Every year, several thousand foreign-born workers come to Maine legally to do a job no one born here wants to do: harvesting apples, blueberries, broccoli and other crops. But as anti-immigrant fervor mounts, it’s adding to a justifiably high level of concern about what the future will bring for growers and those who work for them.
Nearly 1 in 5 farmworkers in Maine is a migrant worker. Some have documentation to work legally in the U.S. on a permanent basis. Others are here temporarily on federal H-2A visas. Employers that hire through H-2A must first show that no American wants the job — recruiting job applicants through ads in newspapers and public places. They’re also required to cover employees’ transportation, food and housing costs and pay a government-set wage: $12 an hour.
The percentage of those who are undocumented is vanishingly small, farmers recently told the Maine Sunday Telegram. The H-2A requirements weed out would-be scofflaws. So does the U.S. Labor Department, which regularly visits farms to review paperwork, and the E-verify system, a federal database that enables employers to check whether job applicants are authorized to work here.
The guest worker system is not without problems. Farmers feel that it’s expensive and cumbersome; farmworker advocates say that it unfairly ties workers to the employer that brought them to the U.S. Both sides backed the H-2A reforms in the immigration overhaul package that passed the Senate in 2013: That legislation would have abolished H-2A, put in place more flexible visas and given farmworkers a path to citizenship.
But that bill ultimately died in the House — and our country has since embraced an enforcement-centered policy that’s ushering in not change, but panic. The “build that wall” rhetoric began during the presidential campaign. Then came the election and President Donald Trump’s signing of an executive order barring new visas for citizens of some majority-Muslim nations. Sweeping U.S. Immigration and Customs Enforcement raids, ostensibly aimed at catching criminal immigrants, have resulted as well in the arrest of people who have no criminal record but are suspected of being here illegally.
None of this creates a welcoming atmosphere. And guest workers from Mexico, Jamaica and Central America likely are wondering whether they’ll be targets for overzealous immigration enforcement when they get to Maine, where they won’t be able to blend in with the overwhelmingly white population.
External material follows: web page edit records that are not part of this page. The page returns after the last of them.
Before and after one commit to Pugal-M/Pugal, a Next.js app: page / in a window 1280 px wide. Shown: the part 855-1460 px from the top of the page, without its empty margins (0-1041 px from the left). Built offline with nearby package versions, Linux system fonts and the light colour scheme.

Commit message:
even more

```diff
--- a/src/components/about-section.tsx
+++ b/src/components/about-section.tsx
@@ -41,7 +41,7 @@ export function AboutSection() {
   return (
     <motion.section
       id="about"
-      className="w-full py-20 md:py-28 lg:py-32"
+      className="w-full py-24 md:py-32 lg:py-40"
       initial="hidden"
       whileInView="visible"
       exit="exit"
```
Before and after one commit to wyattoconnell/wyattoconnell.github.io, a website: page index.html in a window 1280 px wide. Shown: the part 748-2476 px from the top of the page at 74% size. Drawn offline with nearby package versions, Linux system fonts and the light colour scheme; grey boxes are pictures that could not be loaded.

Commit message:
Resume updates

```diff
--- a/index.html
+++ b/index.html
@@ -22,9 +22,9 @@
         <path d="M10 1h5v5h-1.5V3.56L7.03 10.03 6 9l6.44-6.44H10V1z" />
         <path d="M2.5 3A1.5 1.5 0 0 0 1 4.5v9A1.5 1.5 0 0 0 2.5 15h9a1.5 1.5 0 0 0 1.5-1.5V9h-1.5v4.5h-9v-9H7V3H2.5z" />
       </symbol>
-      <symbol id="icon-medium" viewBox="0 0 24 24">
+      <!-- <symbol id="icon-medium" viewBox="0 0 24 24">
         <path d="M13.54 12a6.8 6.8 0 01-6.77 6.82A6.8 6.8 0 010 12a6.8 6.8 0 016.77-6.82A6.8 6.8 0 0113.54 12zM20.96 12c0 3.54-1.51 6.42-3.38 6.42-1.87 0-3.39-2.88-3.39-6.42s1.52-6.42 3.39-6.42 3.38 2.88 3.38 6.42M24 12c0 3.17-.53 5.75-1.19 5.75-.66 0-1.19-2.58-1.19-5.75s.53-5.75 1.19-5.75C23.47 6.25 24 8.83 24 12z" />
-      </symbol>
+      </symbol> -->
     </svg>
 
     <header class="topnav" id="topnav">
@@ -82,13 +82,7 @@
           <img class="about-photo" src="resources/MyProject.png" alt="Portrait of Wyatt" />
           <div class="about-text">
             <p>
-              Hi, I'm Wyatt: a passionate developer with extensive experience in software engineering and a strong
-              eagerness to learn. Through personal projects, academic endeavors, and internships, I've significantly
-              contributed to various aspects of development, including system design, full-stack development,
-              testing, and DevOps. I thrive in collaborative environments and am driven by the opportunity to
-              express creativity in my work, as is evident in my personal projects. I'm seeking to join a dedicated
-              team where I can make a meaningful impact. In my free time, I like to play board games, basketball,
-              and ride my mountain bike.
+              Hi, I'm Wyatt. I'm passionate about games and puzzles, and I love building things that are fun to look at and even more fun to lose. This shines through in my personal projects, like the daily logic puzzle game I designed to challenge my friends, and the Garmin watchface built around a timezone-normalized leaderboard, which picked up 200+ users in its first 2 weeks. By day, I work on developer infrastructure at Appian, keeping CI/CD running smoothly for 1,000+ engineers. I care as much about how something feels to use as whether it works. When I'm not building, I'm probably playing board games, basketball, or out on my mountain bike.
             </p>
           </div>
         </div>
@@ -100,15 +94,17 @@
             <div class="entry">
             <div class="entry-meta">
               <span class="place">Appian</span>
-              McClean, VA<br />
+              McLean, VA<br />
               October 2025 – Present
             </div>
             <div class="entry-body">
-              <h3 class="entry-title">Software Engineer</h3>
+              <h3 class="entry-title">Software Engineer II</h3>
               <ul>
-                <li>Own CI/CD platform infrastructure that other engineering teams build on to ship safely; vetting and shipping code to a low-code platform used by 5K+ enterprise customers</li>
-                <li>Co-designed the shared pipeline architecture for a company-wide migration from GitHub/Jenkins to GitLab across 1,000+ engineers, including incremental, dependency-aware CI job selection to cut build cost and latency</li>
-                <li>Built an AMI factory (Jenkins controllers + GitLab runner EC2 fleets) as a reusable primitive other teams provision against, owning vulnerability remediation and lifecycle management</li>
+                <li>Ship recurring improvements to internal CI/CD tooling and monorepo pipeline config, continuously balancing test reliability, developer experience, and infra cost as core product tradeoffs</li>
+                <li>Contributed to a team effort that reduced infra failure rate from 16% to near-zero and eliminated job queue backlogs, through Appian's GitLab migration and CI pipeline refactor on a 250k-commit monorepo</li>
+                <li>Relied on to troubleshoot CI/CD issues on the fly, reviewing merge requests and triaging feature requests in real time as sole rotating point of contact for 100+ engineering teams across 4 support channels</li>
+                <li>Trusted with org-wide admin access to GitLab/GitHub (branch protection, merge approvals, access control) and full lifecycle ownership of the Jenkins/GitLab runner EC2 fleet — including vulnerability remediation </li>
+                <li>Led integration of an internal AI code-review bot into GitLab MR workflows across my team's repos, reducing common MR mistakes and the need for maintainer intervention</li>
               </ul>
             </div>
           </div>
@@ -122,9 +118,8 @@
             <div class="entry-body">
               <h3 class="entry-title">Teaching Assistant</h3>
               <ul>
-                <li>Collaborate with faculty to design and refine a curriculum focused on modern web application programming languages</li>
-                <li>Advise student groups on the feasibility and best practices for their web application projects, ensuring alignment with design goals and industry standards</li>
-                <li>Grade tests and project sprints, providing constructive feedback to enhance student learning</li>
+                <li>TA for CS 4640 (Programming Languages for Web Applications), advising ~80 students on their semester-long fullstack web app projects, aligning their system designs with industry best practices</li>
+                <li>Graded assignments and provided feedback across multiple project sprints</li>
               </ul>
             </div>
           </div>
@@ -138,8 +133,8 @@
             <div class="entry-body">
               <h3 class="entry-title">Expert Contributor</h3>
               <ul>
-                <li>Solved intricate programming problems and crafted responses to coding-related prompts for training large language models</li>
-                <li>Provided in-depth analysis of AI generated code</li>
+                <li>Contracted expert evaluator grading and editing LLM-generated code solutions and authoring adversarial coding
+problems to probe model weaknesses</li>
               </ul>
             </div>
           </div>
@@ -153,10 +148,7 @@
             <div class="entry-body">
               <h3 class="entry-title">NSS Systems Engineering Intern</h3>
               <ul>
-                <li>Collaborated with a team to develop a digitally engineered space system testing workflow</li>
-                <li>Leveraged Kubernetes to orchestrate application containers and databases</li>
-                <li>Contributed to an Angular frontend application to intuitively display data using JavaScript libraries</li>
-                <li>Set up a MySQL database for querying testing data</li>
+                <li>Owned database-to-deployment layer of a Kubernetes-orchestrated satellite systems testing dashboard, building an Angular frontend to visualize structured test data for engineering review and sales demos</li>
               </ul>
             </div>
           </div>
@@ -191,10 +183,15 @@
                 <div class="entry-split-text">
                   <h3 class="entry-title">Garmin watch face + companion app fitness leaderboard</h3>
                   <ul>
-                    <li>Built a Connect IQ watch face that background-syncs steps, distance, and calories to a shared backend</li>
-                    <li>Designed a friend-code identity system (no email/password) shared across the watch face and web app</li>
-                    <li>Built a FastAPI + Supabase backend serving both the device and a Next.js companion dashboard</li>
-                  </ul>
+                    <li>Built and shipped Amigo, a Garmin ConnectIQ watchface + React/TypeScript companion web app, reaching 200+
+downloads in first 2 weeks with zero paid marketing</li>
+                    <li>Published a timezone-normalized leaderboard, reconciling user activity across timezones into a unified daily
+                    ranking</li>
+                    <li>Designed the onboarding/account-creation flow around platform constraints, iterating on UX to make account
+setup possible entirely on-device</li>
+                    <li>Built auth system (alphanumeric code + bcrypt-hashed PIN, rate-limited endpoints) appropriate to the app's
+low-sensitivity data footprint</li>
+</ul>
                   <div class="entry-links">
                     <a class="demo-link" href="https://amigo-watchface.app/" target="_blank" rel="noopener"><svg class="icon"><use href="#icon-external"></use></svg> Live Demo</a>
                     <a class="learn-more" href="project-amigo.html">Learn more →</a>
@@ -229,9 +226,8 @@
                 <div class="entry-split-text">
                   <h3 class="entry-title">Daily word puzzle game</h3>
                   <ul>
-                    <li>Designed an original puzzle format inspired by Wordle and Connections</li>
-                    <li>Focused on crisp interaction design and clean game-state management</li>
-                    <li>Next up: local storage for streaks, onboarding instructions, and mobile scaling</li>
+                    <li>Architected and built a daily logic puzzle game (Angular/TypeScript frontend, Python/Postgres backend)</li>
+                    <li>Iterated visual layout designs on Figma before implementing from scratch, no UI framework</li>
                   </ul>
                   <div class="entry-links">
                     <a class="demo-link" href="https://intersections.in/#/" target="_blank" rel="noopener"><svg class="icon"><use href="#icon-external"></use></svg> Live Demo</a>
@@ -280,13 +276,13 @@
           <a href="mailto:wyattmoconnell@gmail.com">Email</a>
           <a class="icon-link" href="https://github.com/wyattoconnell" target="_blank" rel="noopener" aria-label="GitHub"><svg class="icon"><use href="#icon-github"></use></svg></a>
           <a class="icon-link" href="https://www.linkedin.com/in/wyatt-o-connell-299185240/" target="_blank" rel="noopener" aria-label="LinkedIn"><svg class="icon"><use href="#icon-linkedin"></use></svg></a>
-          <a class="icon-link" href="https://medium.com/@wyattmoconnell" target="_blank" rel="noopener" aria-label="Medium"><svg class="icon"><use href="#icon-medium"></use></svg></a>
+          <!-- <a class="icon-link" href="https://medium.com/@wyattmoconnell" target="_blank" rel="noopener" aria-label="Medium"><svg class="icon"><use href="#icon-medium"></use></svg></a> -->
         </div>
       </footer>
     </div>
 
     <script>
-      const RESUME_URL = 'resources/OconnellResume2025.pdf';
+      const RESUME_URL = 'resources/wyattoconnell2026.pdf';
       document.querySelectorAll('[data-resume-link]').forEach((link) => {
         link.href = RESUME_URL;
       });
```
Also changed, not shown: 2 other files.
Though Donald Trump promised that his election would be good for business, his administration is pushing policies that won’t work for those who grow and harvest our food. It will be up to our elected representatives in Washington to see that we get immigration reforms that benefit both farmers and farmworkers.